The company used the tracking information to give retailers insight into their customer base -- for instance, how many repeat customers they had during a given period and how long consumers stayed in the store, the FTC said.
Nomi did not provide a way for consumers to opt out of being tracked through the physical stores they were shopping in, as it promised in late 2012, the complaint alleged -- in fact, consumers were not told they were being tracked at all. It did provide a way to opt out through its Web site, but that was not enough, according to the FTC.
“It’s vital that companies keep their privacy promises to consumers when working with emerging technologies, just as it is in any other context,” said Jessica Rich, director of the FTC’s Bureau of Consumer Protection in a news release. “If you tell a consumer that they will have choices about their privacy, you should make sure all of those choices are actually available to them."

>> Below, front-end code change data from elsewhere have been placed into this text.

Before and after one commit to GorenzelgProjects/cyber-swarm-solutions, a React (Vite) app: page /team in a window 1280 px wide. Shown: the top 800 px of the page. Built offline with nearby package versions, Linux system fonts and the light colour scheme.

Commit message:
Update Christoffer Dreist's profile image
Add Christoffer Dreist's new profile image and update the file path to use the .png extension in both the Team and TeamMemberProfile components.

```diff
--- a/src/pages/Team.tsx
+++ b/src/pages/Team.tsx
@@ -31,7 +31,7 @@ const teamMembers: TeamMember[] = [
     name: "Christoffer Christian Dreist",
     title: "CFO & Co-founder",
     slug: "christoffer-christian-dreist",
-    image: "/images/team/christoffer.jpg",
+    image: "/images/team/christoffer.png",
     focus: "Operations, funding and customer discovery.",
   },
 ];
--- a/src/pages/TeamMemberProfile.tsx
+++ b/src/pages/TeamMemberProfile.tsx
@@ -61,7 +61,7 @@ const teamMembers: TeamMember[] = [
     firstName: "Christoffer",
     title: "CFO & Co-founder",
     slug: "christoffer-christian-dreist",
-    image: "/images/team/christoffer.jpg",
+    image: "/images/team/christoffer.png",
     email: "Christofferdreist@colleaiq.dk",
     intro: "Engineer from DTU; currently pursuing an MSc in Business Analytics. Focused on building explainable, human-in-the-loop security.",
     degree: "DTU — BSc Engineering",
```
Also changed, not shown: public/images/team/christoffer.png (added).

Under the terms of the settlement, Nomi agreed to abide by its privacy promises and not misrepresent consumers' options to block being tracked. The agreement will be open for public comments for 30 days before the commission finalizes it. The commission voted 3-2 to issue the complaint and accept the consent order, with Commissioners Maureen Ohlhausen and Joshua Wright dissenting.